“Saints Among Us”
Rev. Sandy Johnson
November 1, 2015
All Saints Day
Agnes Gonxha Bojaxhiu was born August 26, 1910 in Skopje, Macedonia. She was the daughter of an entrepreneur father, who worked in construction and medicinal trade and a mother who was described as a “pious and compassionate woman. She instilled in her daughter, a deep commitment to charity.” The family was deeply religious and was involved in the local Catholic Church. When Agnes was 8 years old her father died and she became extraordinarily close to her mother. The family had limited means but her mother believed that it was vital to “never eat a single mouthful unless you are sharing it with others.” Often the family dinner table would be filled up and Agnes would ask who the people were. Her mother would simply inform her that “some of them are our relations, but all of them are our people.”

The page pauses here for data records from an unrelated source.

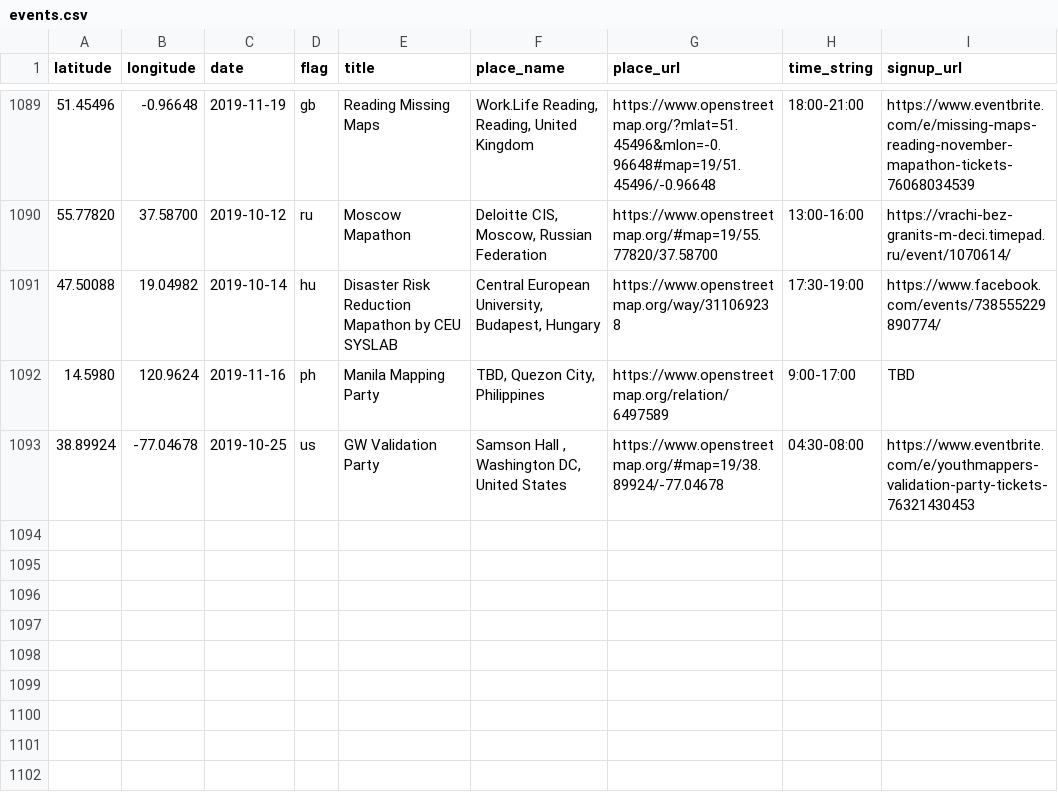
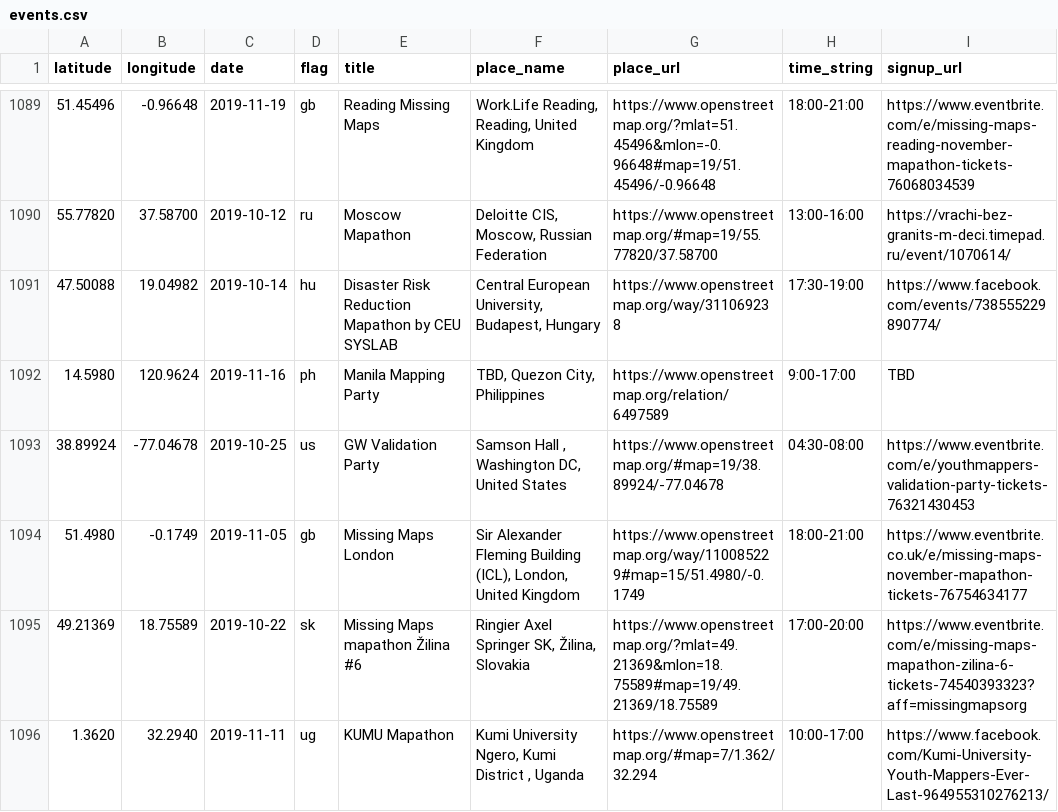
Before and after one commit to MissingMaps/events, a CSV file: events.csv, drawn as a sheet; only a part is shown, gaps mark what is left out.

Commit message:
Update events.csv

```diff
--- a/events.csv
+++ b/events.csv
@@ -1093 +1093,4 @@ latitude,longitude,date,flag,title,place_name,place_url,time_string,signup_url
 38.89924,-77.04678,2019-10-25,us,"GW Validation Party","Samson Hall , Washington DC, United States",https://www.openstreetmap.org/#map=19/38.89924/-77.04678,"04:30-08:00",https://www.eventbrite.com/e/youthmappers-validation-party-tickets-76321430453
+51.4980,-0.1749,2019-11-05,gb,"Missing Maps London","Sir Alexander Fleming Building (ICL), London, United Kingdom",https://www.openstreetmap.org/way/110085229#map=15/51.4980/-0.1749,"18:00-21:00",https://www.eventbrite.co.uk/e/missing-maps-november-mapathon-tickets-76754634177
+49.21369,18.75589,2019-10-22,sk,"Missing Maps mapathon Žilina #6","Ringier Axel Springer SK, Žilina, Slovakia",https://www.openstreetmap.org/?mlat=49.21369&mlon=18.75589#map=19/49.21369/18.75589,"17:00-20:00",https://www.eventbrite.com/e/missing-maps-mapathon-zilina-6-tickets-74540393323?aff=missingmapsorg
+1.3620,32.2940,2019-11-11,ug,"KUMU Mapathon","Kumi University Ngero, Kumi District , Uganda",https://www.openstreetmap.org/#map=7/1.362/32.294,"10:00-17:00",https://www.facebook.com/Kumi-University-Youth-Mappers-Ever-Last-964955310276213/
```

Agnes attended a convent-run school and when she was twelve took a pilgrimage to the Church of the Black Madonna. It was there that she first felt a calling to a religious life. “Six years later, in 1928…she decided to become a nun and set off for Ireland to join the Sisters of Loreto in Dublin. It was here that she took the name Sister Mary Teresa.” “She was sent to Calcutta, where she was assigned to teach at Saint Mary’s High School for Girls, a school run by the Loreto Sisters. She taught the girls from the city’s poorest Bengali families. Sister Teresa learned to speak both Bengali and Hindi as she taught geography and history and dedicated herself to alleviating the girls’ poverty through education.”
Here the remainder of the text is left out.